SOURCE MATERIAL section start
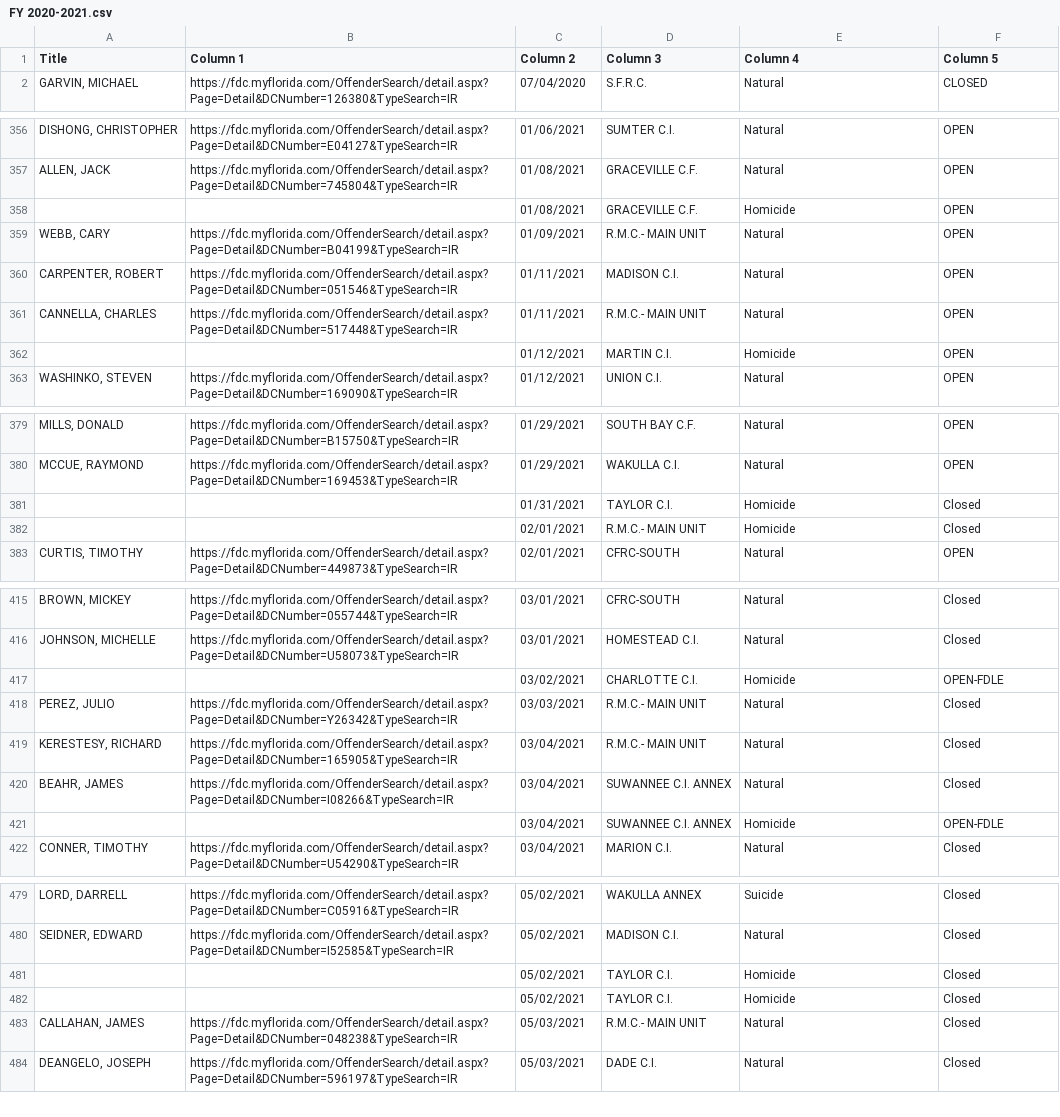
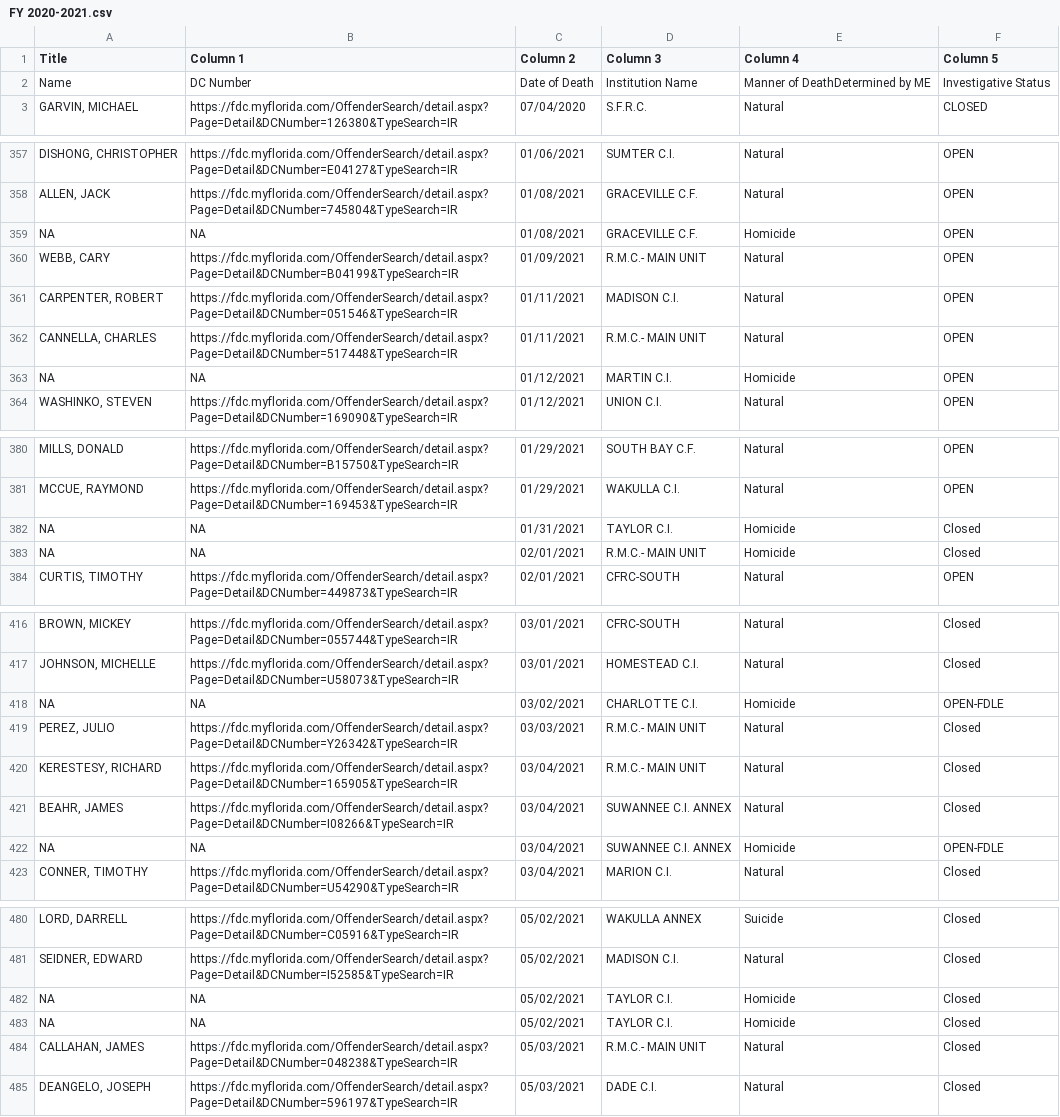
Before and after one commit to JohnWWise/public_repository, a CSV file: csvs/fdoc_mortality/FY 2020-2021.csv, drawn as a sheet; only a part is shown, gaps mark what is left out; the diff covers the shown part only.

```diff
--- a/csvs/fdoc_mortality/FY 2020-2021.csv
+++ b/csvs/fdoc_mortality/FY 2020-2021.csv
@@ -1,2 +1,3 @@
 Title,Column 1,Column 2,Column 3,Column 4,Column 5
+Name,DC Number,Date of Death,Institution Name,Manner of DeathDetermined by ME,Investigative Status
 "GARVIN, MICHAEL",https://fdc.myflorida.com/OffenderSearch/detail.aspx?Page=Detail&DCNumber=126380&TypeSearch=IR,07/04/2020,S.F.R.C.,Natural,CLOSED
@@ -357,3 +358,3 @@
 "ALLEN, JACK",https://fdc.myflorida.com/OffenderSearch/detail.aspx?Page=Detail&DCNumber=745804&TypeSearch=IR,01/08/2021,GRACEVILLE C.F.,Natural,OPEN
-,,01/08/2021,GRACEVILLE C.F.,Homicide,OPEN
+NA,NA,01/08/2021,GRACEVILLE C.F.,Homicide,OPEN
 "WEBB, CARY",https://fdc.myflorida.com/OffenderSearch/detail.aspx?Page=Detail&DCNumber=B04199&TypeSearch=IR,01/09/2021,R.M.C.- MAIN UNIT,Natural,OPEN
@@ -361,3 +362,3 @@
 "CANNELLA, CHARLES",https://fdc.myflorida.com/OffenderSearch/detail.aspx?Page=Detail&DCNumber=517448&TypeSearch=IR,01/11/2021,R.M.C.- MAIN UNIT,Natural,OPEN
-,,01/12/2021,MARTIN C.I.,Homicide,OPEN
+NA,NA,01/12/2021,MARTIN C.I.,Homicide,OPEN
 "WASHINKO, STEVEN",https://fdc.myflorida.com/OffenderSearch/detail.aspx?Page=Detail&DCNumber=169090&TypeSearch=IR,01/12/2021,UNION C.I.,Natural,OPEN
@@ -380,4 +381,4 @@
 "MCCUE, RAYMOND",https://fdc.myflorida.com/OffenderSearch/detail.aspx?Page=Detail&DCNumber=169453&TypeSearch=IR,01/29/2021,WAKULLA C.I.,Natural,OPEN
-,,01/31/2021,TAYLOR C.I.,Homicide,Closed
-,,02/01/2021,R.M.C.- MAIN UNIT,Homicide,Closed
+NA,NA,01/31/2021,TAYLOR C.I.,Homicide,Closed
+NA,NA,02/01/2021,R.M.C.- MAIN UNIT,Homicide,Closed
 "CURTIS, TIMOTHY",https://fdc.myflorida.com/OffenderSearch/detail.aspx?Page=Detail&DCNumber=449873&TypeSearch=IR,02/01/2021,CFRC-SOUTH,Natural,OPEN
@@ -416,3 +417,3 @@
 "JOHNSON, MICHELLE",https://fdc.myflorida.com/OffenderSearch/detail.aspx?Page=Detail&DCNumber=U58073&TypeSearch=IR,03/01/2021,HOMESTEAD C.I.,Natural,Closed
-,,03/02/2021,CHARLOTTE C.I.,Homicide,OPEN-FDLE
+NA,NA,03/02/2021,CHARLOTTE C.I.,Homicide,OPEN-FDLE
 "PEREZ, JULIO",https://fdc.myflorida.com/OffenderSearch/detail.aspx?Page=Detail&DCNumber=Y26342&TypeSearch=IR,03/03/2021,R.M.C.- MAIN UNIT,Natural,Closed
@@ -420,3 +421,3 @@
 "BEAHR, JAMES",https://fdc.myflorida.com/OffenderSearch/detail.aspx?Page=Detail&DCNumber=I08266&TypeSearch=IR,03/04/2021,SUWANNEE C.I. ANNEX,Natural,Closed
-,,03/04/2021,SUWANNEE C.I. ANNEX,Homicide,OPEN-FDLE
+NA,NA,03/04/2021,SUWANNEE C.I. ANNEX,Homicide,OPEN-FDLE
 "CONNER, TIMOTHY",https://fdc.myflorida.com/OffenderSearch/detail.aspx?Page=Detail&DCNumber=U54290&TypeSearch=IR,03/04/2021,MARION C.I.,Natural,Closed
@@ -480,4 +481,4 @@
 "SEIDNER, EDWARD",https://fdc.myflorida.com/OffenderSearch/detail.aspx?Page=Detail&DCNumber=I52585&TypeSearch=IR,05/02/2021,MADISON C.I.,Natural,Closed
-,,05/02/2021,TAYLOR C.I.,Homicide,Closed
-,,05/02/2021,TAYLOR C.I.,Homicide,Closed
+NA,NA,05/02/2021,TAYLOR C.I.,Homicide,Closed
+NA,NA,05/02/2021,TAYLOR C.I.,Homicide,Closed
 "CALLAHAN, JAMES",https://fdc.myflorida.com/OffenderSearch/detail.aspx?Page=Detail&DCNumber=048238&TypeSearch=IR,05/03/2021,R.M.C.- MAIN UNIT,Natural,Closed
```
Also changed, not shown: 26 edited cells elsewhere in this file, 26 other files.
SOURCE MATERIAL section end
* _THE TASK_: Pull out every line of the records that includes the string "FDLE".

* _THE COMPLETED TASK_:
-,,03/02/2021,CHARLOTTE C.I.,Homicide,OPEN-FDLE
+NA,NA,03/02/2021,CHARLOTTE C.I.,Homicide,OPEN-FDLE
-,,03/04/2021,SUWANNEE C.I. ANNEX,Homicide,OPEN-FDLE
+NA,NA,03/04/2021,SUWANNEE C.I. ANNEX,Homicide,OPEN-FDLE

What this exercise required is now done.